May 6 – Mark 10-16
In our study today, we see two events that see completely contradictory. In Mark 11, we see Jesus entering Jerusalem from the east, riding on a donkey’s foal. He is welcomed by a crowd who are cutting down branches to lay in the road, and crying out “Hosanna! ‘BLESSED IS HE WHO COMES IN THE NAME OF THE LORD!” This statement was a clear indicator that in Jesus, the mass of people gathered in Jerusalem for the feast of unleavened bread (Passover) saw a Savior, the Messiah Himself. The second event occurs in chapter 15, in the Praetorium, as Jesus stands before the governor Pilate. As Pilate offers to release Jesus without penalty, the priests stir up the crowd, and they begin to plead with Pilate to execute Jesus. Those haunting words ring out in unison: “Crucify Him!! Crucify Him!!” Where were the cries of “Hosanna”? Where were His disciples? How did a multitude of voices united in praise suddenly become an angry mob seeking not only blood, but horrendous suffering? While there are many things that we could say about the makeup of these two groups, the point we want to emphasize today is the phenomenon known as mob, or herd mentality.
Mob mentality is a situation where individuals in a group lose their individual identity, restraints, and morals.
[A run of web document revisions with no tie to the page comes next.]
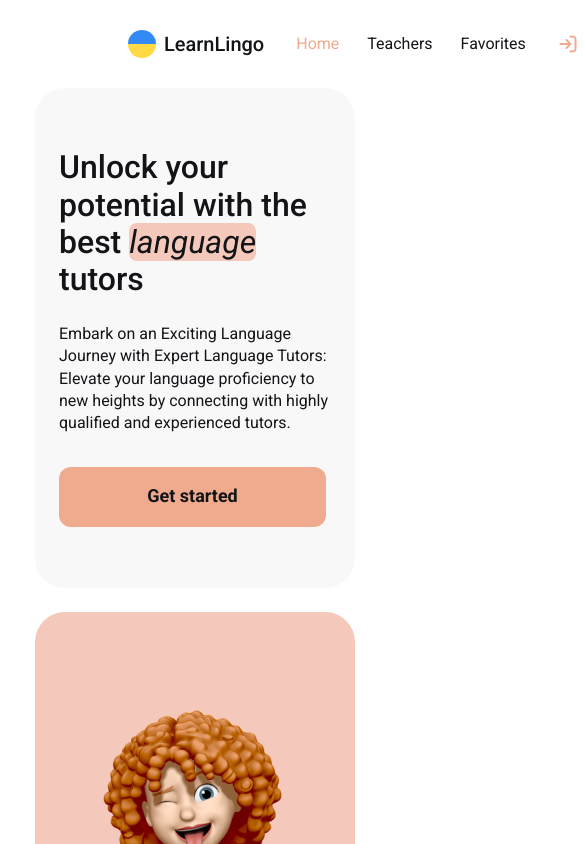
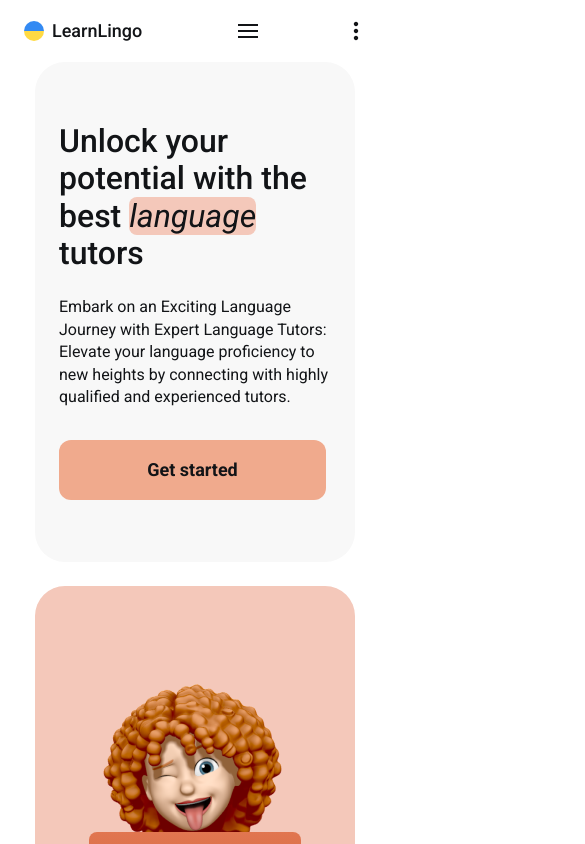
Before and after one commit to MolchanovaOlga/Learn-Lingo, a React (Vite) app: page / in a window 390 px wide. Shown: the top 844 px of the page, 585 px wide, since content can reach past the window. Built offline with nearby package versions, Linux system fonts and the light colour scheme.

Commit message:
Change header in mobile

```diff
--- a/src/components/AuthNav/AuthNav.jsx
+++ b/src/components/AuthNav/AuthNav.jsx
@@ -3,6 +3,7 @@ import sprite from "../../assets/sprite.svg";
 
 const AuthNav = () => {
   return (
+    <>
       <div className={css.authNavContainer}>
         <button type="button" className={css.btnLogIn}>
           <svg className={css.iconLogIn} width="20" height="20">
@@ -14,6 +15,12 @@ const AuthNav = () => {
           Registration
         </button>
       </div>
+      <button type="button" className={css.btnAuthNav}>
+        <svg className={css.iconThreeDots} width="20" height="20">
+          <use href={`${sprite}#icon-dots-three-vertical`}></use>
+        </svg>
+      </button>
+    </>
   );
 };
 
--- a/src/components/AuthNav/AuthNav.module.css
+++ b/src/components/AuthNav/AuthNav.module.css
@@ -1,5 +1,5 @@
 .authNavContainer {
-  display: flex;
+  display: none;
   align-items: center;
   justify-content: center;
   gap: 16px;
@@ -17,6 +17,11 @@
   gap: 8px;
 }
 
+.btnLogIn:hover {
+  color: var(--hover-color);
+  transition: color 200ms linear;
+}
+
 .iconLogIn {
   stroke: var(--main-color);
   fill: transparent;
@@ -24,12 +29,49 @@
   height: 20px;
 }
 
+.btnLogIn:hover .iconLogIn {
+  stroke: var(--hover-color);
+  transition: stroke 200ms linear;
+}
+
 .btnRegister {
   color: var(--main-white-color);
   background-color: var(--black-color);
   border-radius: 12px;
-  width: 166px;
+  width: 120px;
   height: 48px;
   font-weight: 700;
   line-height: 1.25;
 }
+
+.btnRegister:hover {
+  background-color: var(--hover-color);
+  transition: background-color 200ms linear;
+}
+
+.btnAuthNav {
+  display: flex;
+  align-items: center;
+  justify-content: center;
+  background-color: transparent;
+  margin-left: 24px;
+}
+
+.iconThreeDots {
+  fill: var(--black-color);
+  height: 20px;
+}
+
+@media screen and (min-width: 768px) {
+  .authNavContainer {
+    display: flex;
+  }
+
+  .btnAuthNav {
+    display: none;
+  }
+
+  .btnRegister {
+    width: 166px;
+  }
+}
--- a/src/components/Container/Container.module.css
+++ b/src/components/Container/Container.module.css
@@ -1,5 +1,5 @@
 .container {
-  padding: 20px 64px 32px 64px;
+  padding: 20px 0 32px 0;
 }
 
 @media screen and (min-width: 768px) and (max-width: 1439px) {
--- a/src/components/Header/Header.module.css
+++ b/src/components/Header/Header.module.css
@@ -2,6 +2,18 @@
   display: flex;
   align-items: center;
   justify-content: space-between;
-  padding: 0 64px;
+  padding: 0 24px;
   margin-bottom: 20px;
 }
+
+@media screen and (min-width: 768px) and (max-width: 1439px) {
+  .header {
+    padding: 0;
+  }
+}
+
+@media screen and (min-width: 1440px) {
+  .header {
+    padding: 0 64px;
+  }
+}
--- a/src/components/HomeContent/HomeContent.module.css
+++ b/src/components/HomeContent/HomeContent.module.css
@@ -54,6 +54,11 @@
   font-size: 18px;
   font-weight: 700;
   line-height: 1.6;
+}
+
+.btn:hover {
+  background-color: var(--hover-color);
+  transition: background-color 200ms linear;
 }
 
 /* ------------------------------------image------------------------------------ */
--- a/src/components/Logo/Logo.module.css
+++ b/src/components/Logo/Logo.module.css
@@ -7,14 +7,25 @@
 }
 
 .circleContainer {
-  width: 28px;
-  height: 28px;
+  width: 20px;
+  height: 20px;
   border-radius: 50%;
   background: linear-gradient(#338af3 50%, #ffda44 50%);
 }
 
 .logoText {
-  font-size: 20px;
+  font-size: 18px;
   font-weight: 500;
   line-height: 1.2;
 }
+
+@media screen and (min-width: 768px) {
+  .logoText {
+    font-size: 20px;
+  }
+
+  .circleContainer {
+    width: 28px;
+    height: 28px;
+  }
+}
--- a/src/components/Navigation/Navigation.jsx
+++ b/src/components/Navigation/Navigation.jsx
@@ -1,6 +1,7 @@
 import clsx from "clsx";
 import { NavLink } from "react-router-dom";
 
+import sprite from "../../assets/sprite.svg";
 import css from "./Navigation.module.css";
 
 const Navigation = () => {
@@ -8,6 +9,7 @@ const Navigation = () => {
     return clsx(css.link, isActive && css.active);
   };
   return (
+    <>
       <nav className={css.nav}>
         <NavLink to="/" className={buildLinkClass}>
           Home
@@ -19,6 +21,12 @@ const Navigation = () => {
           Favorites
         </NavLink>
       </nav>
+      <button type="button" className={css.btnMenu}>
+        <svg className={css.iconMenu} width="20" height="20">
+          <use href={`${sprite}#icon-menu`}></use>
+        </svg>
+      </button>
+    </>
   );
 };
 
--- a/src/components/Navigation/Navigation.module.css
+++ b/src/components/Navigation/Navigation.module.css
@@ -1,5 +1,5 @@
 .nav {
-  display: flex;
+  display: none;
   align-items: center;
   justify-content: center;
   gap: 28px;
@@ -11,6 +11,24 @@
 }
 
 .link:hover {
-  color: var(--main-color);
+  color: var(--hover-color);
   transition: color 200ms linear;
 }
+
+.btnMenu {
+  display: flex;
+  align-items: center;
+  justify-content: center;
+  background-color: transparent;
+  fill: var(--black-color);
+}
+
+@media screen and (min-width: 768px) {
+  .nav {
+    display: flex;
+  }
+
+  .btnMenu {
+    display: none;
+  }
+}
--- a/src/index.css
+++ b/src/index.css
@@ -11,6 +11,7 @@
   /* yellow theme */
   --main-color: #f4c550;
   --light-color: #fbe9ba;
+  --hover-color: #ffdc86;
   --dark-iMac-gradient: #d08f38;
   --light-iMac-gradient: #eeb055;
   --dark-apple-gradient: #e7c885;
@@ -20,6 +21,7 @@
   /* green theme */
   --main-color: #9fbaae;
   --light-color: #cbded3;
+  --hover-color: #a2d7bf;
   --dark-iMac-gradient: #183e49;
   --light-iMac-gradient: #295761;
   --dark-apple-gradient: #9eb9ad;
@@ -29,6 +31,7 @@
   /* blue theme */
   --main-color: #9fb7ce;
   --light-color: #bfd6ea;
+  --hover-color: #99c1e8;
   --dark-iMac-gradient: #1f385a;
   --light-iMac-gradient: #314b6e;
   --dark-apple-gradient: #9fb6cd;
@@ -38,6 +41,7 @@
   /* red theme */
   --main-color: #e0a39a;
   --light-color: #f2c0bd;
+  --hover-color: #fbab9e;
   --dark-iMac-gradient: #982a27;
   --light-iMac-gradient: #b03f3e;
   --dark-apple-gradient: #dfa299;
@@ -47,6 +51,7 @@
   /* brown theme */
   --main-color: #f0aa8d;
   --light-color: #f4c8ba;
+  --hover-color: #ffa67f;
   --dark-iMac-gradient: #ca5b38;
   --light-iMac-gradient: #e17650;
   --dark-apple-gradient: #efa98c;
```
Also changed, not shown: src/assets/sprite.svg. Lines whose indentation alone changed are shown as unchanged.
When Jesus stands before Pilate, a large group gathers to watch the spectacle of this trial. As Pilate questions Him, he marvels at His reluctance to defend Himself, and also finds “no fault” in Him (Lk 23:4). However, Jesus was nothing but a filthy, nuisance Jew to Pilate, and he decides to use Him to humiliate the Jewish leaders who had bothered him with this man they were envious of. He repeatedly asks the crowd if they want Jesus released. It was customary at the feast to release one prisoner, but Pilate uses this ruse to try and disgrace the Jews. He repeatedly refers to Jesus as “The King of the Jews”, a term that he knows will raise the ire, and stoke the envy of the priests and scribes. His jabs land solidly, they accomplish their task. As Pilate repeatedly taunts the crowd, the priests begin to stir them up, and this back and forth builds to an awful crescendo. The crowd becomes so filled with rage and hate that they make a terribly rash statement – “His blood be on us and on our children” (Matt 27:25). How could this happen? How can people be so full of hate, so vile? Well, the truth is it happens even today in our society.
We have seen in recent years riots, angry protests, fights, and all sorts of anger from many different sectors in our society. It can be an awful thing when individuals lose their sense of self, and are caught up in this herd mentality. The thing is, it doesn’t have to be a riot – it can be a group of people who begin to hate another because they see them as the root of their problems. Leaders can incite large crowds to anger in an attempt to gain followers. We are seeing this more and more in the political world – from both of the major parties! “The illegal aliens are ruining our society”, “the rich need to pay their fair share”, and many other rallying cries are meant to have the same effect of Pilate in the Praetorium. They seek to invoke emotion in the audience so that they abandon reason and logical discourse and are moved to action. As children of God, we have a call to “judge with righteous judgment” (Jn 7:24). When we act out of fear, anger, hate, or frustration, we are allowing others to incite us to action through an emotional response – and there’s a good chance we will make a mistake! Also, we may tend to “give someone a pass” if we like them, if they agree with our sentiments. This is also sinful! The Proverbs’ writer said “He who justifies the wicked, and he who condemns the just, Both of them alike are an abomination to the LORD” (Pro 17:15). Let’s be careful that we don’t make decisions based solely on emotion, or we may end up walking with the rest of the herd straight to the slaughter.